** Opening Records shown block **
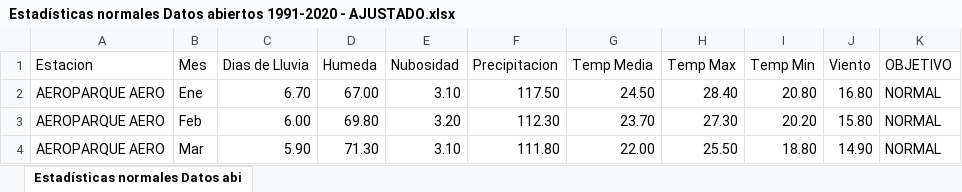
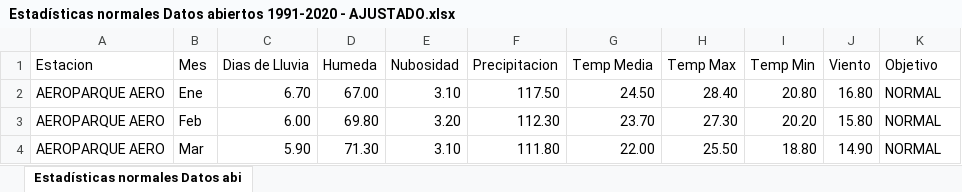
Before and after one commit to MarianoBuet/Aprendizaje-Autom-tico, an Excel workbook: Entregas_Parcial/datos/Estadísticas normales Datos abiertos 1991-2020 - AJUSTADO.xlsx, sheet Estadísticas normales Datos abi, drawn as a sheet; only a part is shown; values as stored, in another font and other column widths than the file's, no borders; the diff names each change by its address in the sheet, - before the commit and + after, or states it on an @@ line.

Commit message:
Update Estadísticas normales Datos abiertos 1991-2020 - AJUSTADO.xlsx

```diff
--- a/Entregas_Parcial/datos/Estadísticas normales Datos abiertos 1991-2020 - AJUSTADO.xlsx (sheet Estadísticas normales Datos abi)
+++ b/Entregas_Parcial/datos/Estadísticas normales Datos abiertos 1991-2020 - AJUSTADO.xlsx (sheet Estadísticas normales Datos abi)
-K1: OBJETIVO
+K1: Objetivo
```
** Closing Records shown block **
● **Exercise prompt**: Leaving out the pictures, repeat the data above exactly.

● **The completed task**:
Before and after one commit to MarianoBuet/Aprendizaje-Autom-tico, an Excel workbook: Entregas_Parcial/datos/Estadísticas normales Datos abiertos 1991-2020 - AJUSTADO.xlsx, sheet Estadísticas normales Datos abi, drawn as a sheet; only a part is shown; values as stored, in another font and other column widths than the file's, no borders; the diff names each change by its address in the sheet, - before the commit and + after, or states it on an @@ line.

Commit message:
Update Estadísticas normales Datos abiertos 1991-2020 - AJUSTADO.xlsx

```diff
--- a/Entregas_Parcial/datos/Estadísticas normales Datos abiertos 1991-2020 - AJUSTADO.xlsx (sheet Estadísticas normales Datos abi)
+++ b/Entregas_Parcial/datos/Estadísticas normales Datos abiertos 1991-2020 - AJUSTADO.xlsx (sheet Estadísticas normales Datos abi)
-K1: OBJETIVO
+K1: Objetivo
```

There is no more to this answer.